- [Exercise]: Write out the data again exactly, skipping every picture.

═══ Given entries ═══

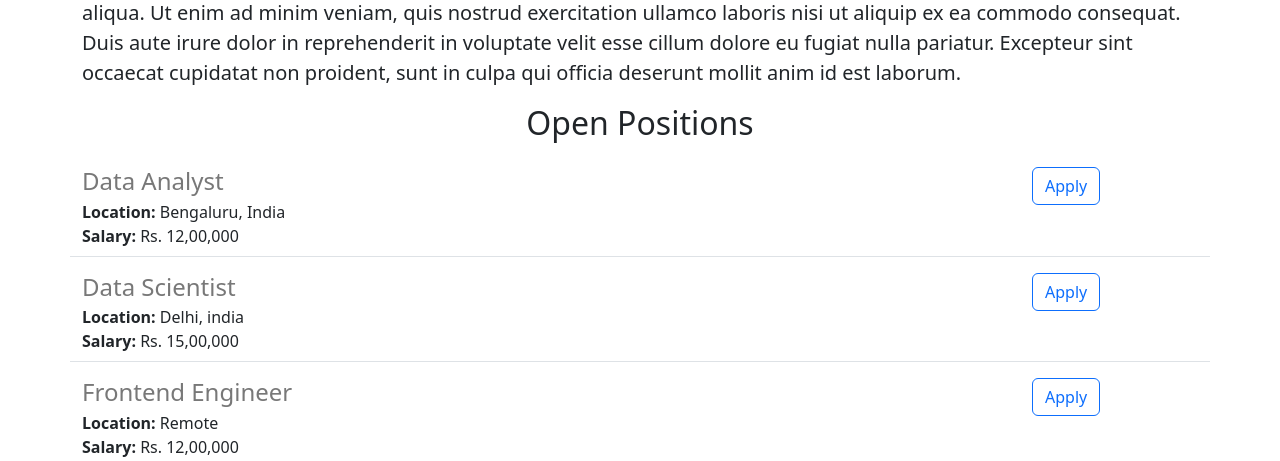
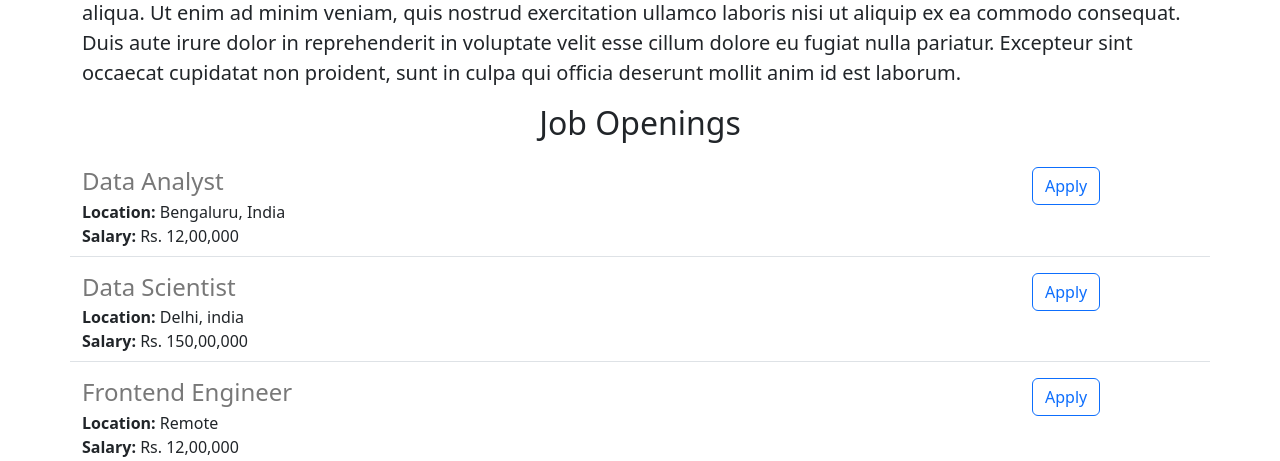
Before and after one commit to Fredaobob/portfolio, a Flask app: page / in a window 1280 px wide. Shown: the part 542-1003 px from the top of the page. Run offline with Flask 3, Linux system fonts and the light colour scheme.

Commit message:
testchanges

```diff
--- a/app.py
+++ b/app.py
@@ -11,7 +11,7 @@ JOBS = [{
     'id': 2,
     'title': 'Data Scientist',
     'location': 'Delhi, india',
-    'salary': 'Rs. 15,00,000'
+    'salary': 'Rs. 150,00,000'
 }, {
     'id': 3,
     'title': 'Frontend Engineer',
--- a/templates/home.html
+++ b/templates/home.html
@@ -19,7 +19,7 @@
       <h2 class="text-center mt-2 mb-4">About Jovian</h2>
       <p class="lead">
         Lorem ipsum dolor sit amet, consectetur adipiscing elit, sed do eiusmod tempor           incididunt ut labore et dolore magna aliqua. Ut enim ad minim veniam, quis nostrud         exercitation ullamco laboris nisi ut aliquip ex ea commodo consequat. Duis aute            irure dolor in reprehenderit in voluptate velit esse cillum dolore eu fugiat               nulla pariatur. Excepteur sint occaecat cupidatat non proident, sunt in culpa qui          officia deserunt mollit anim id est laborum. </p>
-      <h2 class="text-center mt-2 mb-4">Open Positions</h2>
+      <h2 class="text-center mt-2 mb-4">Job Openings</h2>
       <p>
         {% for job in jobs %}
           {% include 'jobitem.html' %}
```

═══

- [Answer below]:
Before and after one commit to Fredaobob/portfolio, a Flask app: page / in a window 1280 px wide. Shown: the part 542-1003 px from the top of the page. Run offline with Flask 3, Linux system fonts and the light colour scheme.

Commit message:
testchanges

```diff
--- a/app.py
+++ b/app.py
@@ -11,7 +11,7 @@ JOBS = [{
     'id': 2,
     'title': 'Data Scientist',
     'location': 'Delhi, india',
-    'salary': 'Rs. 15,00,000'
+    'salary': 'Rs. 150,00,000'
 }, {
     'id': 3,
     'title': 'Frontend Engineer',
--- a/templates/home.html
+++ b/templates/home.html
@@ -19,7 +19,7 @@
       <h2 class="text-center mt-2 mb-4">About Jovian</h2>
       <p class="lead">
         Lorem ipsum dolor sit amet, consectetur adipiscing elit, sed do eiusmod tempor           incididunt ut labore et dolore magna aliqua. Ut enim ad minim veniam, quis nostrud         exercitation ullamco laboris nisi ut aliquip ex ea commodo consequat. Duis aute            irure dolor in reprehenderit in voluptate velit esse cillum dolore eu fugiat               nulla pariatur. Excepteur sint occaecat cupidatat non proident, sunt in culpa qui          officia deserunt mollit anim id est laborum. </p>
-      <h2 class="text-center mt-2 mb-4">Open Positions</h2>
+      <h2 class="text-center mt-2 mb-4">Job Openings</h2>
       <p>
         {% for job in jobs %}
           {% include 'jobitem.html' %}
```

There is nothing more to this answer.